Hi Jordan, in March some scoffed when I wrote that Cian had laid down an early marker for Olympic selection when he jumped a double clear with Blue Loyd in the US Nations Cup. It might not have been the stiffest test, but this must be qualified by the fact he had only been riding Blue for four months.
Thus, having held gold once, albeit briefly, it wouldn't surprise me to see him lifting some sort of metal again in London in three weeks' time.
Hi Peter, Denis says he is considering appealing the withdrawal of his nomination. Crucially, HSI have no appeals process, which the Olympic Council of Ireland told me on Tuesday was “extraordinary”. Nevertheless, Lynch can appeal to the Olympic Council directly, or the Court of Arbitration for Sport in Switzerland.
@john So what is the deadline for the appeal for Lynch to be able to attend the Olympics? I would imagine the clock is ticking....
Hi Peter, I am awaiting a response from the Olympic Council of Ireland and the International Olympic Committee as to a deadline for an appeal by Denis. If I hear soon, you will be first to know!!
Doesn't Lynch have a wealthy backer? What will be his reaction to his man not being allowed to go to the Olympics?
Hi tayto, your cynicism is perfectly understandable, but Cian is entitled to go to the Olympics. Interestingly, Michelle Smith still has her Olympic medals.
Hi Peter, Denis is “devastated” and “distraught”, but the backing of Straumann, a wealthy Swiss industrialist, is crucial if he is to remain as Ireland’s most successful rider. For all his talent, no rider can perform without good horses and, through Straumann, Denis has acquired some of the best in the world. Denis's brother/manager Shay was categorical yesterday that Denis retains the 100% support of Straumann.

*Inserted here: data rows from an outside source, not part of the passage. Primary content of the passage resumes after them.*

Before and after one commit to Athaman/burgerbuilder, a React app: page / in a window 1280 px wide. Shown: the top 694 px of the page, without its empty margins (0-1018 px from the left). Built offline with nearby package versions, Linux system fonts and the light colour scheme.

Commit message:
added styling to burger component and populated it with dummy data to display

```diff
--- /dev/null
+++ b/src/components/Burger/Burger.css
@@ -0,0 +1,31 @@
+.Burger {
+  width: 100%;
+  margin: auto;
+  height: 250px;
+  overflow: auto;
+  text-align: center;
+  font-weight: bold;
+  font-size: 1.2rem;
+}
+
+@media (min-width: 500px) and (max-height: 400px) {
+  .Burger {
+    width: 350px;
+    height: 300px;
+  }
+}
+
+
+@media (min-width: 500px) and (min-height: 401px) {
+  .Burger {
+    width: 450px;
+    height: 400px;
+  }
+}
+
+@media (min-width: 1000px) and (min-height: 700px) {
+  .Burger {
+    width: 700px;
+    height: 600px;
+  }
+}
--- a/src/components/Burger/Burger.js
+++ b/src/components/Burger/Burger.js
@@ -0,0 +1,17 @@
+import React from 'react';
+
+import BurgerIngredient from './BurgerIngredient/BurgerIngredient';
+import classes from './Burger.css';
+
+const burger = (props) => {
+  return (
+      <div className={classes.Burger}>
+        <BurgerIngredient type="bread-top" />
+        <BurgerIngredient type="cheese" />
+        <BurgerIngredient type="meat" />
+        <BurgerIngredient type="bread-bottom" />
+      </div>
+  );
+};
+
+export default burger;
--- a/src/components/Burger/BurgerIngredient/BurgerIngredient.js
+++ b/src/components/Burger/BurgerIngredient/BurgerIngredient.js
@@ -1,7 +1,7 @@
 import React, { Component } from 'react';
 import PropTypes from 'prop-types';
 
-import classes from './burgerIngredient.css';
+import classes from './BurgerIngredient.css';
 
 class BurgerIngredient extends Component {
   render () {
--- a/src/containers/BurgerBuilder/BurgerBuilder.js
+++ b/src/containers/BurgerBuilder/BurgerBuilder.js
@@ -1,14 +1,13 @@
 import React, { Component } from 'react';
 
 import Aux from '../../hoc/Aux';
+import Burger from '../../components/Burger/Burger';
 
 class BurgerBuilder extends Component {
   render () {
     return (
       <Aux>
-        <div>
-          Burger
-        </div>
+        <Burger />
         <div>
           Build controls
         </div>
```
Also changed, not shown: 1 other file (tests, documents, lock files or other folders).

Denis, I know, will be liasing with Straumann and his legal representatives as to his next move.
Hi Peter, Denis's brother/manager Shay has literally just told me not to expect a decision on any appeal to be made until 'tomorrow morning at the earliest'.